If that is the situation Paul encounters at the “place of prayer” near Philippi, then possibly only women are present (16:13). As a traveling Jewish teacher, Paul is allowed to speak some words of wisdom, offer some exhortation, and deliver a blessing. This is exactly what he does (16:13).
A woman named Lydia (16:14)
One of the women listening to Paul is Lydia, “a dealer in purple cloth” who was “from the city of Thyatira” (16:4). Thyatira is in the ancient kingdom of Lydia, which in Paul’s day is part of the province of Asia (Pliny, Natural History 5.10). Thyatira is renowned for its purple clothing dyes.
Some commentators suggest that since Thyatira is considered to be in the region of Lydia, Luke was speaking of the woman’s place of origin, not her real name. Some scholars propose that the real name of the “Lydian lady” is either Euodia or Syntyche of the Philippian church (Philippians 4:2). This is only a guess. We shall continue to call her “Lydia.”

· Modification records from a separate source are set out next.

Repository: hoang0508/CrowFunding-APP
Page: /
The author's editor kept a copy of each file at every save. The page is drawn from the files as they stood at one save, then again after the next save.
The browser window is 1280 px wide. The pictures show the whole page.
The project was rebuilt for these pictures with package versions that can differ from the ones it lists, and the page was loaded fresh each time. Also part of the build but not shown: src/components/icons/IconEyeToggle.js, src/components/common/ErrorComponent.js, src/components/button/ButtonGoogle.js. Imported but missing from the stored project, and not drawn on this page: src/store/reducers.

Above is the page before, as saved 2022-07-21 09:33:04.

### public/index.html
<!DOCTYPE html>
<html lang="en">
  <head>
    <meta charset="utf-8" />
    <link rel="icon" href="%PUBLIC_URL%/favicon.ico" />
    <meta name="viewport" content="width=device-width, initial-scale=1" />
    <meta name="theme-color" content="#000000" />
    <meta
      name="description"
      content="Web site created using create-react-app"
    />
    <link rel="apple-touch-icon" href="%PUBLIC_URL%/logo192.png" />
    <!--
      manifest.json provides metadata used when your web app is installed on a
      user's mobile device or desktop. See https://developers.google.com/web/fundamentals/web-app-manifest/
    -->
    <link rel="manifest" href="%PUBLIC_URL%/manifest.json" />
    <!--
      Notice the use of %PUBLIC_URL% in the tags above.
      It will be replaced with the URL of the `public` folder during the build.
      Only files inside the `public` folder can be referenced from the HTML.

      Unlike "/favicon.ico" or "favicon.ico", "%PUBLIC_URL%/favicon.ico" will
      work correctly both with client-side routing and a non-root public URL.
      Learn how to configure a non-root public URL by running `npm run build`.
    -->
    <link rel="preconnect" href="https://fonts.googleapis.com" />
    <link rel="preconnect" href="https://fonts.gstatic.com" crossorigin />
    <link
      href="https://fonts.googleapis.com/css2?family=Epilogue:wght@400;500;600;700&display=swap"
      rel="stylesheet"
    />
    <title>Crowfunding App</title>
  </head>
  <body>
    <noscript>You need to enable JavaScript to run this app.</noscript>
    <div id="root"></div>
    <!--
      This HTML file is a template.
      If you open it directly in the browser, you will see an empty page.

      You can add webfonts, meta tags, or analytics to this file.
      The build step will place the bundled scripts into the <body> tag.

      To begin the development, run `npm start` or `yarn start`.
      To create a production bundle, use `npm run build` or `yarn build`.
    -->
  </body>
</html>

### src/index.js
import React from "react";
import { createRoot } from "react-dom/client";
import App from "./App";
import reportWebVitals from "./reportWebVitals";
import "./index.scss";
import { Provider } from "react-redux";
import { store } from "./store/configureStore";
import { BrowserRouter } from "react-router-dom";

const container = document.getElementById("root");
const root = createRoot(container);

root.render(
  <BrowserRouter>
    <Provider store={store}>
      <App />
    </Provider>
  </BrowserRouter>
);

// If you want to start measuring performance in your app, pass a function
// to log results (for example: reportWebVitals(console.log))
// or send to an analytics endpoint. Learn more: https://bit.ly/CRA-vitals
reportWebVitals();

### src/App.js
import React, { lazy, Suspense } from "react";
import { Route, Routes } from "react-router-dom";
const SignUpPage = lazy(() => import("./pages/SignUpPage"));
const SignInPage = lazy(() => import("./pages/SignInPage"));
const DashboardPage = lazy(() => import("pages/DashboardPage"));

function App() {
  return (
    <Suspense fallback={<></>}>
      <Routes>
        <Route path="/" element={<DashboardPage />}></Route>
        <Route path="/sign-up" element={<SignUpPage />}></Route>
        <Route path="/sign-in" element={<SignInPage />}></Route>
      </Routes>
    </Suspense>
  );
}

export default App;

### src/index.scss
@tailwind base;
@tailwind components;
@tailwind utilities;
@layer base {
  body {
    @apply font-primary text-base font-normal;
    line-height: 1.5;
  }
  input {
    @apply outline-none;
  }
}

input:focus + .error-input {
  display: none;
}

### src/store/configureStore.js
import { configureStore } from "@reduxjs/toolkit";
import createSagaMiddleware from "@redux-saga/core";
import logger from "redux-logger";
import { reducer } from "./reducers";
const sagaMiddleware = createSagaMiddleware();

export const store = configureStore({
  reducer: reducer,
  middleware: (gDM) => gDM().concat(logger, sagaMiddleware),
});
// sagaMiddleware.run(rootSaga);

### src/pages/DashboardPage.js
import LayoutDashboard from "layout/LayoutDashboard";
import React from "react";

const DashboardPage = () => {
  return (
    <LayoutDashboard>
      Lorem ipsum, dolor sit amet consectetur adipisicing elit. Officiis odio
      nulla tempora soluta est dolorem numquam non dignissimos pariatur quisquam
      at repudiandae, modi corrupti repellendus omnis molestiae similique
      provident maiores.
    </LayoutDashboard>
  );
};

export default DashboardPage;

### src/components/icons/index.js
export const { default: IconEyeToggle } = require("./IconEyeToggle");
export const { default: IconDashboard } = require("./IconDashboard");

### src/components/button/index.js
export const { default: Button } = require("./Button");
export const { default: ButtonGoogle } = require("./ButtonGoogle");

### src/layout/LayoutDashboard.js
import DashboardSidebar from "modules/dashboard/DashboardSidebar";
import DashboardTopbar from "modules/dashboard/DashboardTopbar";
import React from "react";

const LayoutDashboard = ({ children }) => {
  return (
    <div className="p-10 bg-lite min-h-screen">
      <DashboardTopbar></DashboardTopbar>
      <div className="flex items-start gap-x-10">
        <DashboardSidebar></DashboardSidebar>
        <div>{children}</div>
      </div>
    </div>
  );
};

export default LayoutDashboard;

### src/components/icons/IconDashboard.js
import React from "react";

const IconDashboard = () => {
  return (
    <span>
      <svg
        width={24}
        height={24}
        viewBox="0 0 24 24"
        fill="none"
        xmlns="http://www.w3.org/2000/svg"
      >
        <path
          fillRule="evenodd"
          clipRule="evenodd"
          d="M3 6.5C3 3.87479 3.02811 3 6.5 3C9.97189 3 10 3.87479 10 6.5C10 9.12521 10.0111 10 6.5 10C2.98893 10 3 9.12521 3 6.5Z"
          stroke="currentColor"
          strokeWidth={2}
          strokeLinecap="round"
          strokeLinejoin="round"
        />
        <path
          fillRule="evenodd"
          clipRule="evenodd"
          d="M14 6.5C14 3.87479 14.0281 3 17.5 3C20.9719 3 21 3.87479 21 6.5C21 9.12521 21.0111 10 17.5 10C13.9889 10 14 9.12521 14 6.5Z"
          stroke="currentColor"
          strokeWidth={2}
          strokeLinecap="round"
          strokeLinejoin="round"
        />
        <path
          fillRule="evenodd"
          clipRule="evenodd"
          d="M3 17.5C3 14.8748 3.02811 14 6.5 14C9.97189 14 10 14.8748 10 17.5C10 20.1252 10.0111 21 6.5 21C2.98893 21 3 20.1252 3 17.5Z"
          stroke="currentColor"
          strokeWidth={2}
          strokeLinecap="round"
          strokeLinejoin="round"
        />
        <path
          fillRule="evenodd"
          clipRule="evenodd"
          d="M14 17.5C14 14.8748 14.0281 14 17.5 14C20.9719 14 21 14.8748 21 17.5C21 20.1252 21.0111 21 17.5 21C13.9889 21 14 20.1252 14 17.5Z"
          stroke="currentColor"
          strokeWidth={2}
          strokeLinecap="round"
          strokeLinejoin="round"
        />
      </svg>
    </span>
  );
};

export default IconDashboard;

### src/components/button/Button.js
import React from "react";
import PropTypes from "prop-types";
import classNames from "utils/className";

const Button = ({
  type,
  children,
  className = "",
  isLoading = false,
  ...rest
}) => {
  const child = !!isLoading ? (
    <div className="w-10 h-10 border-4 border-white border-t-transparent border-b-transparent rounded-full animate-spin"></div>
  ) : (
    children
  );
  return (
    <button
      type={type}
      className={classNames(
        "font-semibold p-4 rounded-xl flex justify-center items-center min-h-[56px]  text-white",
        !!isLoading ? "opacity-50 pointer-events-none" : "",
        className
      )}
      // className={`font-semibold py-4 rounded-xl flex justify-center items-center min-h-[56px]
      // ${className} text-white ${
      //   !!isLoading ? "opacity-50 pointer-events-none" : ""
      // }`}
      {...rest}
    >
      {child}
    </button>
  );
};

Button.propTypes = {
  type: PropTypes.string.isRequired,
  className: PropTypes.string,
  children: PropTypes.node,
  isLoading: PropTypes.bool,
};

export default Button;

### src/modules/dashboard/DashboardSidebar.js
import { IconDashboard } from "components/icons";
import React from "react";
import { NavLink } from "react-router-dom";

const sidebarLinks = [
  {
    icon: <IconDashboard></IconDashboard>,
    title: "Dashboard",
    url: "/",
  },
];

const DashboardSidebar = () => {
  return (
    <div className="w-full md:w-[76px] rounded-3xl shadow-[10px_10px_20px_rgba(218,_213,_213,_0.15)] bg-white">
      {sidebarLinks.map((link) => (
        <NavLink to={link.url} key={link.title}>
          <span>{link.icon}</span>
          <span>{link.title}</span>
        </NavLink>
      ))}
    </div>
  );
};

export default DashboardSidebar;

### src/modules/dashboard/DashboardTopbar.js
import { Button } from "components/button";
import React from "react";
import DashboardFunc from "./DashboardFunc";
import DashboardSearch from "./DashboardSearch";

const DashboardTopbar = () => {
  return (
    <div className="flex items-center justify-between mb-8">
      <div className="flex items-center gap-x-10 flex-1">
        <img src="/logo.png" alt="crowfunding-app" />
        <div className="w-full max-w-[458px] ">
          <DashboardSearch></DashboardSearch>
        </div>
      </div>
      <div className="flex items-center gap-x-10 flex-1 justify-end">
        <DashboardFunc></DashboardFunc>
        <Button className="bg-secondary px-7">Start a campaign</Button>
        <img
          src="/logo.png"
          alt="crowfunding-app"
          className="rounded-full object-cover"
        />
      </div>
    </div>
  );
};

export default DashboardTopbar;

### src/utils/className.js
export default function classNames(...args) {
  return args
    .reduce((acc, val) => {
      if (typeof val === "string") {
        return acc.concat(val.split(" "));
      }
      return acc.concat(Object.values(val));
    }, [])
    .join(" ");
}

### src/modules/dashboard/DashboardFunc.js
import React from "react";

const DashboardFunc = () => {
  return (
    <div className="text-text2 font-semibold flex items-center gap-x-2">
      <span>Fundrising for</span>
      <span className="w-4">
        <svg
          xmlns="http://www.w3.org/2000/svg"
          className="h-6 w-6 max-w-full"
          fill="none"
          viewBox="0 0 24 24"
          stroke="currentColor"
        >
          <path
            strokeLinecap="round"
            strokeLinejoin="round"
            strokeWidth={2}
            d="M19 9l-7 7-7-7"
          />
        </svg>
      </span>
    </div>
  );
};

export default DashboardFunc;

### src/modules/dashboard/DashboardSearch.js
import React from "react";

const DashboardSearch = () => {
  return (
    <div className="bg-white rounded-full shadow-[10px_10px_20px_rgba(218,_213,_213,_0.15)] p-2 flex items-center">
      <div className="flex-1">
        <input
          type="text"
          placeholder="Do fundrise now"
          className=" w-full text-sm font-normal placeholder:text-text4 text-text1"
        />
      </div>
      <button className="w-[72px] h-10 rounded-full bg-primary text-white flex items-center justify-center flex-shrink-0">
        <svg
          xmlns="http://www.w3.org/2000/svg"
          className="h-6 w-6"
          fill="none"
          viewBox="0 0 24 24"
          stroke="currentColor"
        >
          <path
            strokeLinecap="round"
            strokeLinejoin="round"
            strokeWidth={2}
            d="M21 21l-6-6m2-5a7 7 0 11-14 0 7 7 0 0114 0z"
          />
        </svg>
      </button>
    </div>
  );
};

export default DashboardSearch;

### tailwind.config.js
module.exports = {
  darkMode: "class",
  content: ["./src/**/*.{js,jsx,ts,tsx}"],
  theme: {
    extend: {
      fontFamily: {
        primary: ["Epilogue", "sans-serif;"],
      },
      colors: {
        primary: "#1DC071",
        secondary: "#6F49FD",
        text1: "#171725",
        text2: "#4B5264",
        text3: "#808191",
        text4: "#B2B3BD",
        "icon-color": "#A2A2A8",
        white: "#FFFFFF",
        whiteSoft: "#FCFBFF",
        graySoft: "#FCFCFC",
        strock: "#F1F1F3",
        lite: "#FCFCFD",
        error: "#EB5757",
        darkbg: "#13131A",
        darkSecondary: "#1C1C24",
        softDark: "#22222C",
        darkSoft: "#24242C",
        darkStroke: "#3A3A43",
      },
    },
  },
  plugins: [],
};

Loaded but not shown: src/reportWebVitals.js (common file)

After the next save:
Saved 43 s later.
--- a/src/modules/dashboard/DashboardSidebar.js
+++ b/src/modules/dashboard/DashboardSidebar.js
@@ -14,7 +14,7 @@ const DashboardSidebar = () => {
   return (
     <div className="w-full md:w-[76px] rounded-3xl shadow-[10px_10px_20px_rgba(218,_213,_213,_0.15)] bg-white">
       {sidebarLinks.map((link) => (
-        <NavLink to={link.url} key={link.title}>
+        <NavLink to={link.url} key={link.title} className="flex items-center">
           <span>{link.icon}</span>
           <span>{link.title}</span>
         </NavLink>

Lydia may be the local representative or retailer for a guild in Thyatira, selling its wares in Macedonia. Purple dye and cloth was a luxury trade (Luke 16:19) and we can assume that Lydia is rather well-to-do. She is apparently either a single woman or widow. The fact that she owns her own home and can provide hospitality to the traveling missionaries underscores the point that she is a woman of means (16:15).
Luke calls Lydia a “worshiper of God” (16:14). Commentators suggest that the term is indefinite — she may be a pious Jew or a Gentile who worships the God of Israel as a proselyte or God-fearer.
Luke centers on Lydia as a person who is especially influenced by the gospel message. Since Luke writes some years later, perhaps Lydia is still influential in the church. Luke also identifies women as being prominent among the believers in the next three cities in which Paul preaches — Thessalonica (17:4), Berea (17:12) and Athens (17:34). (In the secular world, too, women have a more prominent role in Macedonia than in many other provinces.)
Opened her heart (16:14-15)
Luke says of Lydia that “the Lord opened her heart to respond to Paul’s message” (16:14). Luke speaks of such “openings” elsewhere in his Gospel. The disciples’ eyes (24:33), their understanding of Scripture (24:32), and their minds (24:45) are opened by Jesus after the resurrection. Luke sees conversion as God’s action on human beings, opening their understanding to the message of salvation. In this he follows Paul, who says that people cannot believe the gospel because Satan darkens their minds (2 Corinthians 4:4). Their hearts have to be opened miraculously by the enlightening Spirit of God.
Lydia’s baptism seems to take place rather quickly after she responds to the message (16:15). But this is not unusual in Acts. She and her household (family, dependents and servants) become the first converts in Europe, so far as we know. After being baptized, Lydia invites the missionaries to stay at her house, which they do. She puts her Christianity to work, inviting the “strangers” to share in her goods (cf. Matthew 25:35).